• How can the company develop the next generation of leaders and key individual contributors?
Helping employers provide employees with career advancement opportunities, recognition and professional development is a natural focus for HR consultants and an area that is already gaining some traction, says Susan Stockton, co-author of Goals for Successful HR Executives (Aspatore Books, 2007). The hottest issue in the HR consulting field is the expansion of executive coaching to include supervisors and line managers, she says. “Coaching has shown to be very successful at the executive level in companies so that many are now trying this approach further down in the organization,” she adds. A particular niche area is life coaching for moms going back into the workforce.
“After being out for several years with small children, people wanting to make a mid-life career change are…finding it very valuable to have someone to bounce ideas off and to discuss the realities of moving into different areas,” she says.
Merge Gupta-Sunderji is a leadership consultant who works with business leaders and corporate HR departments in large and small environments. Varying demographics and global workplace diversity are added challenges that workforces are dealing with today and which HR consultants can help address, says Gupta-Sunderji. “Many of the baby boomer and Generation X supervisors and managers I work with are bewildered, perplexed and often frustrated by the 68 million millenials making their way into the American workforce,” she says.
In addition, global workplace diversity is becoming a challenge for companies’ HR departments, Gupta-Sunderji says. “Not just increasing immigrant populations within their companies, but also the whole trend toward outsourcing facets of operations to other countries means that people in organizations much know how to properly deal with the new and different challenges that follow,” she says. “HR professionals can and should play a major role in getting past these obstacles,” she says.
Beyond the tactical, a strategic focus is still crucial for HR consultants as well as their corporate colleagues. “HR is emerging as a key business driver,” says Rachel Wallins, director of HR and global talent management for Ketchum, a PR firm in Chicago. “How companies manage human capital is increasingly being discussed in executive committees in addition to HR staff meetings,” she says.
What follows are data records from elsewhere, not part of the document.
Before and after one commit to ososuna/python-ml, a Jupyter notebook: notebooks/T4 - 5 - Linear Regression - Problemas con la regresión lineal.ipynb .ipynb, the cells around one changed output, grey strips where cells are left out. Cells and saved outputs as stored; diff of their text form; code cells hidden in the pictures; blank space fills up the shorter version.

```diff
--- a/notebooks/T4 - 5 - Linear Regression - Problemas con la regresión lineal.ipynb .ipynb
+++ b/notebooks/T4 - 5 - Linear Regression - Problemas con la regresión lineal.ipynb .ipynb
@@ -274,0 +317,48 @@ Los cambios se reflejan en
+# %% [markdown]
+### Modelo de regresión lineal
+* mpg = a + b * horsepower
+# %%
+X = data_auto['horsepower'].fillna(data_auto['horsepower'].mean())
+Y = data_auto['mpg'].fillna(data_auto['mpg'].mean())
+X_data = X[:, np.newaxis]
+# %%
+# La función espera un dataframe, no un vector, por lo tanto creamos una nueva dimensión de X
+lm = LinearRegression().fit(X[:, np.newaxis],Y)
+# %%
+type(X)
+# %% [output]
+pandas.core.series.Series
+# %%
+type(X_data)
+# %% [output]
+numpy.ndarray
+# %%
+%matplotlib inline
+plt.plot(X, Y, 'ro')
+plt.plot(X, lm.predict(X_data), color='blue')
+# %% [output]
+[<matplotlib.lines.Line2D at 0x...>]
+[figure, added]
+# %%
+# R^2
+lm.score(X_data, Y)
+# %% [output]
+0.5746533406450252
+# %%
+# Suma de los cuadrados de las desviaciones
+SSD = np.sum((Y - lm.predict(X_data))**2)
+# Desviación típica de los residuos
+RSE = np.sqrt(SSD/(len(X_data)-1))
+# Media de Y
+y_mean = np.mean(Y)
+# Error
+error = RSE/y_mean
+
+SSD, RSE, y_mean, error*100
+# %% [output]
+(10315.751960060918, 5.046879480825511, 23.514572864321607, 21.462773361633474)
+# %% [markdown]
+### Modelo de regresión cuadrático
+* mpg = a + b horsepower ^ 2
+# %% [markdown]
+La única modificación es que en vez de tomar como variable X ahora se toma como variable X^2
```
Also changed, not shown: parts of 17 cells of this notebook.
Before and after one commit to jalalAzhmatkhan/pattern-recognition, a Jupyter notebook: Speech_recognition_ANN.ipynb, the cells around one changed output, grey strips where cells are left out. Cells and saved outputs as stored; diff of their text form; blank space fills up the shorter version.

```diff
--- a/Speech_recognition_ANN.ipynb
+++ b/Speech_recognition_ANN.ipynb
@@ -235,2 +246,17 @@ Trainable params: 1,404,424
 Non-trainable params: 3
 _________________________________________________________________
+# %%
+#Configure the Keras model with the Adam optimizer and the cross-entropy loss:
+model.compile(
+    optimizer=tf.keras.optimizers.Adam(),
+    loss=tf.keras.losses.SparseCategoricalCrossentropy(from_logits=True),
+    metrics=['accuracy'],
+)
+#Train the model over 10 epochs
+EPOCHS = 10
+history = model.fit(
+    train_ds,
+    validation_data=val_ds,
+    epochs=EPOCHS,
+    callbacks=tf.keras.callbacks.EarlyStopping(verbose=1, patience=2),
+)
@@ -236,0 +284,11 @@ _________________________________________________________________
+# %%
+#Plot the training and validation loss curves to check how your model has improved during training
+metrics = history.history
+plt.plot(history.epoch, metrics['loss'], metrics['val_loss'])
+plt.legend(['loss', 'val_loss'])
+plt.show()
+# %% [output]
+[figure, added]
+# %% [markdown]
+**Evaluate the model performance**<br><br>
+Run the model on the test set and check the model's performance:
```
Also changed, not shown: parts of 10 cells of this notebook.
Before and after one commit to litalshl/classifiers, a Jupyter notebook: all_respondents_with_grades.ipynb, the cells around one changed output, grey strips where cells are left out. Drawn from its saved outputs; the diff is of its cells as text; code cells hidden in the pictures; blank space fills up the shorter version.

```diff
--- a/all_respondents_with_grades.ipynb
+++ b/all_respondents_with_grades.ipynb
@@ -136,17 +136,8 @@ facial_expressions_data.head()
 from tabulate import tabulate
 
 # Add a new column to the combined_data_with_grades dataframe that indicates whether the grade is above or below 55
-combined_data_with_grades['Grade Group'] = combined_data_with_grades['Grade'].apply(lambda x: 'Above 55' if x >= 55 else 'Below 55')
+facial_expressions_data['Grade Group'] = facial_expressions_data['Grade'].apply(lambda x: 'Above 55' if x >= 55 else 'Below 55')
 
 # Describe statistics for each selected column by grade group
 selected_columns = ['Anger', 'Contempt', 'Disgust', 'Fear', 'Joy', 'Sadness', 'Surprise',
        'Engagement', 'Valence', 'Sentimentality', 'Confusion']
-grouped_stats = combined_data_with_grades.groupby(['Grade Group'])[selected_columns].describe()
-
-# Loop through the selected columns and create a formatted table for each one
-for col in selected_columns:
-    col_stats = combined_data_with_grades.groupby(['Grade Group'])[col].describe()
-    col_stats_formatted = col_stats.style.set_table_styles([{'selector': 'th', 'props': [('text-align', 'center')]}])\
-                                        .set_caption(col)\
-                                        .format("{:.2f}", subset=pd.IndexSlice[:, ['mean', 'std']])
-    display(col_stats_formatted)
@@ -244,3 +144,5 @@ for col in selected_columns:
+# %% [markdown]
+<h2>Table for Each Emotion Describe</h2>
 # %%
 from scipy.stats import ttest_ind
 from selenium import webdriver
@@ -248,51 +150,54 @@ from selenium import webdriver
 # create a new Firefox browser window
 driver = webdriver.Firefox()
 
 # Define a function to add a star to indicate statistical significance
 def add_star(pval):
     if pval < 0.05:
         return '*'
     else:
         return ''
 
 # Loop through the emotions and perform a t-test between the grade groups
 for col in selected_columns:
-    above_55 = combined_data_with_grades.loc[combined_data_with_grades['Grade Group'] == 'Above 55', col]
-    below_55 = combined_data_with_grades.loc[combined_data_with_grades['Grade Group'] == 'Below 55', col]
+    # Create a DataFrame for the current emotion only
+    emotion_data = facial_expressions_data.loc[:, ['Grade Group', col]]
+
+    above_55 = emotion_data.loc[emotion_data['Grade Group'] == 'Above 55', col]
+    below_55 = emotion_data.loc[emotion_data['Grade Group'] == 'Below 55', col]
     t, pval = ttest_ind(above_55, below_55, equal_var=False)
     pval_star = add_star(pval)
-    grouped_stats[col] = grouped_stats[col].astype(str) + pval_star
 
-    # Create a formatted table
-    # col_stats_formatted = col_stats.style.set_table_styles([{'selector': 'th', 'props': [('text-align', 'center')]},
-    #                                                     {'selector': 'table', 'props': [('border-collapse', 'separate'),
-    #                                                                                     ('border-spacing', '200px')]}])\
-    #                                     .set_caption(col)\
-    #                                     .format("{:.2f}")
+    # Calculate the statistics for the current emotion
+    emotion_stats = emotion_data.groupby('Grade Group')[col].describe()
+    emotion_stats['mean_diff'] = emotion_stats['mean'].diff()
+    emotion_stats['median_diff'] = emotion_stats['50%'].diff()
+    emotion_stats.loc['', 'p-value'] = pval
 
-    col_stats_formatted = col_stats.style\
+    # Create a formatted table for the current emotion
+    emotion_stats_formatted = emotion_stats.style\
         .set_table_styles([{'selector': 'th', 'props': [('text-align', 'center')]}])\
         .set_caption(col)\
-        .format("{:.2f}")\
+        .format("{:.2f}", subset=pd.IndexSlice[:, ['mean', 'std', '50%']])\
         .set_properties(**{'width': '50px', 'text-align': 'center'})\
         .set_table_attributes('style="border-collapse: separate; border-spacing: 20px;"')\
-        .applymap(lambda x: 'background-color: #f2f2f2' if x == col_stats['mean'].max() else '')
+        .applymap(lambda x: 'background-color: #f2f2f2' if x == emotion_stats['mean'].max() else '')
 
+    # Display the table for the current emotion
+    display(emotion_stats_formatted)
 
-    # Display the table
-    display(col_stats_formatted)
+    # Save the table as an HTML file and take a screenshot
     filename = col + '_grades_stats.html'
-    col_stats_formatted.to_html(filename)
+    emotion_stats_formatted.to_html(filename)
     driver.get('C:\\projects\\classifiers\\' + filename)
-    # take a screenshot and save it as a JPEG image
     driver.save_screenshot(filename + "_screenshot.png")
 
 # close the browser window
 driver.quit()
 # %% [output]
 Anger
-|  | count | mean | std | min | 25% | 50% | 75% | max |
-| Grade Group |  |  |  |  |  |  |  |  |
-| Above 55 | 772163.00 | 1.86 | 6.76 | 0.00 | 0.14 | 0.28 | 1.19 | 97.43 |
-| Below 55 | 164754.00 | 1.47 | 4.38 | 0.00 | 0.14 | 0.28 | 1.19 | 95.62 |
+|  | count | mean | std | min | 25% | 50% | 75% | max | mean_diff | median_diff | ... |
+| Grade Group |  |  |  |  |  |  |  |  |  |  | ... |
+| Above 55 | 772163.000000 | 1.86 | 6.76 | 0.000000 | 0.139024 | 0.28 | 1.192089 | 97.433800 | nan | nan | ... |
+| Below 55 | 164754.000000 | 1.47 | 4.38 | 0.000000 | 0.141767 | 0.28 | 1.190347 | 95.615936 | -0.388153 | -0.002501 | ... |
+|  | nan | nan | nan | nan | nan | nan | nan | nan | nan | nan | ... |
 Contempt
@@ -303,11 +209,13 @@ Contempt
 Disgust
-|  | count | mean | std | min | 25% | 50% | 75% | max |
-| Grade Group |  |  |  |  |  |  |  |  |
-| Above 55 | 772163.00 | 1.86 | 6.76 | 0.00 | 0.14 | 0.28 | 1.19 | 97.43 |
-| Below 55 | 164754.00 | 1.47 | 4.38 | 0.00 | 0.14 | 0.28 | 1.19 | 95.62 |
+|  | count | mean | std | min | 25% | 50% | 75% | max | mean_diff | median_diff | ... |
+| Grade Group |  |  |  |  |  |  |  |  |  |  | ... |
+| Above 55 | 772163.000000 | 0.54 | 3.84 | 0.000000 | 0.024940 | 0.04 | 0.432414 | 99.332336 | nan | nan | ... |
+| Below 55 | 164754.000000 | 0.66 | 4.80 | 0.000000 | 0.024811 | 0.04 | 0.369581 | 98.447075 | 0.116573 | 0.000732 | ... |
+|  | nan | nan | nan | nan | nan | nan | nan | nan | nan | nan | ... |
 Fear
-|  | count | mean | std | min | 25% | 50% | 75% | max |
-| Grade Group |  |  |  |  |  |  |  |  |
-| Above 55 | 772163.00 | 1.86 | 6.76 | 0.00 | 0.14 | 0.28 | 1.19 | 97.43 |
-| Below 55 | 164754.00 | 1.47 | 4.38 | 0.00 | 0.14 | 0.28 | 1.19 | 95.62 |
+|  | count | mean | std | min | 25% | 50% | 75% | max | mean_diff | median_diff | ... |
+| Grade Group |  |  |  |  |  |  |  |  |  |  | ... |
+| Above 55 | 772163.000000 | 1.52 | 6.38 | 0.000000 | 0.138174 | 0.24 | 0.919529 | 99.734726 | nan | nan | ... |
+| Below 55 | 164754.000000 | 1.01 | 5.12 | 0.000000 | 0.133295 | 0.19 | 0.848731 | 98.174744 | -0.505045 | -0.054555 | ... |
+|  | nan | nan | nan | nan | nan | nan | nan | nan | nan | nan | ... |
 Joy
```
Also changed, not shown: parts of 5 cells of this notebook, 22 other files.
Wallins suggests that HR professionals focus on a few key areas to ensure relevance in the new business environment.
“In the past, the HR department was often viewed as just overhead, but now it is expected to actively manage and mould the workforce and company culture,” says Gupta-Sunderji. “More and more HR professionals are being asked to sit at the senior management and even boardroom tables, as companies increasingly recognize the importance of dealing with HR issues proactively,” she says.
Onderick-Harvey agrees. “Evidence-based HR is the ability to provide empirical evidence of the real impact HR initiatives are making on business results,” she says. Providing those results requires going beyond just ensuring the company gets a “return on investment”—which is what most HR departments now seek to achieve—to examining how initiatives or HR programs are linked to improvement in qualitative and quantitative measures of business results,” she says.
“Capitalizing on these emerging trends and creating processes to make them scalable is a key profit driver for external HR consultants,” says Wallins. “It’s a wide open world out there for anyone with a strategy and metrics to match,” she adds.
Lin Grensing-Pophal, SPHR, is a Wisconsin-based business journalist with HR consulting experience in employee communication, training and management issues. She is the author of Human Resource Essentials: Your Guide to Starting and Running the HR Function (SHRM, 2002).
You have successfully saved this page as a bookmark.
Please confirm that you want to proceed with deleting bookmark.
You have successfully removed bookmark.
Please log in as a SHRM member before saving bookmarks.
Your session has expired. Please log in again before saving bookmarks.
Please purchase a SHRM membership before saving bookmarks.
An error has occurred
Recommended for you
Choose from dozens of free webcasts on the most timely HR topics.
SHRM’s HR Vendor Directory contains over 3,200 companies